Retzah Bein Yedidim (Murder Between Friends: Uri Avnery, a Political Love Story), by Amnon Lord Dani Books, 290 pages, NIS 88
After I put down Amnon Lord's book, I asked myself, who are you, Uri Avnery?
There is the familiar Uri Avinery from the 1950s and after. He is known as a journalist in every fiber of his being and a trailblazer in Israel's media history, owing to the weekly he founded, Haolam Hazeh. He has a place in that history alongside Gershom Schocken, who turned Haaretz into what it is, Ezriel Carlebach, the patriarch of Maariv, which was once the newspaper with the largest circulation in the country, and Dov Yudkovsky and Noah Mozes, who transformed Yedioth Ahronoth into a mass-circulation daily.
Avnery has in the past been mentioned as a candidate for the Israel Prize for journalism. He never received the honor and now, after the publication of this book, it is doubtful that he will. The book brands the mark of Cain on Avnery's forehead: He comes across not as a committed journalist, but as a committed politician who exploited journalism for his own ideological purposes.
As Lord sees it, Avnery worked as a public opinion engineer, in the service of what Lord calls IsraCommunism, a form of communism that remained detached from the Soviet revolution, and was cobbled together from the Mapam party, parts of the Maki party and parts of the Lehi group. This amalgam split up, but Avnery remained tied to his zealous ideological past, and as a leader of the Gush Shalom peace movement, he is, at the age of 87, still alive and kicking.
Lord, it bears mention, grew up as a member of Kibbutz Ein Dor; he was a leftist who took part in Peace Now rallies and solidarity demonstrations with Arabs. But as he explains, he underwent a change 10 years after the 1976 Entebbe raid. When Benjamin Netanyahu emerged as the right-wing leader of the future, he argues, leftist-oriented journalists started to publish defamatory articles about Yonatan Netanyahu, the politician's brother, who was killed while leading the successful operation to rescue hostages in Entebbe, Uganda.
"I felt alienated [from these articles], and it seemed that something really wrong was happening here - something truly vile and incomprehensible," Lord said in an interview published elsewhere with researcher Zeev Galili. "My brother was killed in the War of Attrition, and this trend of disregarding things that have a sacred, dignified side was too much for me. I realized that for a long period I had been connected to people who had an anti-Zionist viewpoint. I understood that I myself, as a true leftist, had to renounce the core of my identity." He found himself fighting what he saw as the revolutionary mentality of the Israeli left. "If we don't wipe it out, one way or another, it will wipe us out," he said.

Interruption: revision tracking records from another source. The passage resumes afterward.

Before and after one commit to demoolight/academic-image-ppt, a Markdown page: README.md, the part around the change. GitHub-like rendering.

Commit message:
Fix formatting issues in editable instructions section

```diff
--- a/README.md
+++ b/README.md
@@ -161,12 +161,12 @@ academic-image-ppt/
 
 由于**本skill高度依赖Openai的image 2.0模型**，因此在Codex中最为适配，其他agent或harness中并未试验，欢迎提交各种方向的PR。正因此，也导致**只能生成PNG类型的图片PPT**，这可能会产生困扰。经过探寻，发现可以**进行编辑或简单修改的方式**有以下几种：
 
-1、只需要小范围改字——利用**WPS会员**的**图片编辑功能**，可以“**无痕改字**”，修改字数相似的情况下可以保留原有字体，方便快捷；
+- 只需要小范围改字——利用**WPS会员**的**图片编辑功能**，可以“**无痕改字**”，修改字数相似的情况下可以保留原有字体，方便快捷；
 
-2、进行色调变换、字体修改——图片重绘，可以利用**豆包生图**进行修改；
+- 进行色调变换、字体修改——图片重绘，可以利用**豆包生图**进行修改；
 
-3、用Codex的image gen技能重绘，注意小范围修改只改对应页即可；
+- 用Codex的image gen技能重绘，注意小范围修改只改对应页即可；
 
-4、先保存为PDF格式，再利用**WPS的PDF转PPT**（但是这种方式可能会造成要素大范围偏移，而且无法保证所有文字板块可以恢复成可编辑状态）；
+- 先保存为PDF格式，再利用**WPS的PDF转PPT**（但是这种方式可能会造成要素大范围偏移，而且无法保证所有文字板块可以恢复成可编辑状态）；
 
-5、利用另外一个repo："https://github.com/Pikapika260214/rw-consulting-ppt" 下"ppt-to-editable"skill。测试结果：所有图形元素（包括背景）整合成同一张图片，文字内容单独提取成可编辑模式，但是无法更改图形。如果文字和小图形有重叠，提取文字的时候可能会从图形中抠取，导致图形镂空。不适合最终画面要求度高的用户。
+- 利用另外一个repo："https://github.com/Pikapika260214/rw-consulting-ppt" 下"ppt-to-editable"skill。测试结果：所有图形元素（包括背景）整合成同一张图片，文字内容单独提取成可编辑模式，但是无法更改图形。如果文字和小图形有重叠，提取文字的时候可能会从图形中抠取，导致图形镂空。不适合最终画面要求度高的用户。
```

In the eyes of Lord, who is today an editor at the right-oriented Makor Rishon-Hatzofe daily, Avnery is a symbol of such a revolutionary stance, and he set out to investigate his ideological attitude in this biography.
The mysterious Muenzenberg
In trying to uncover Avnery's ideological influences, Lord dug up Willi Muenzenberg, a mysterious German communist and a talented propagandist whose heyday of manipulating popular opinion came at the start of the 20th century. Muenzenberg used journalism, among other means, to promote his communist agenda. "He used journalistic methods in ways similar to what I did," Avnery told Lord. Of course, Avnery's phrasing seems to reverse the chronology, since it was Avnery who borrowed methods and techniques that had been developed by the German propagandist.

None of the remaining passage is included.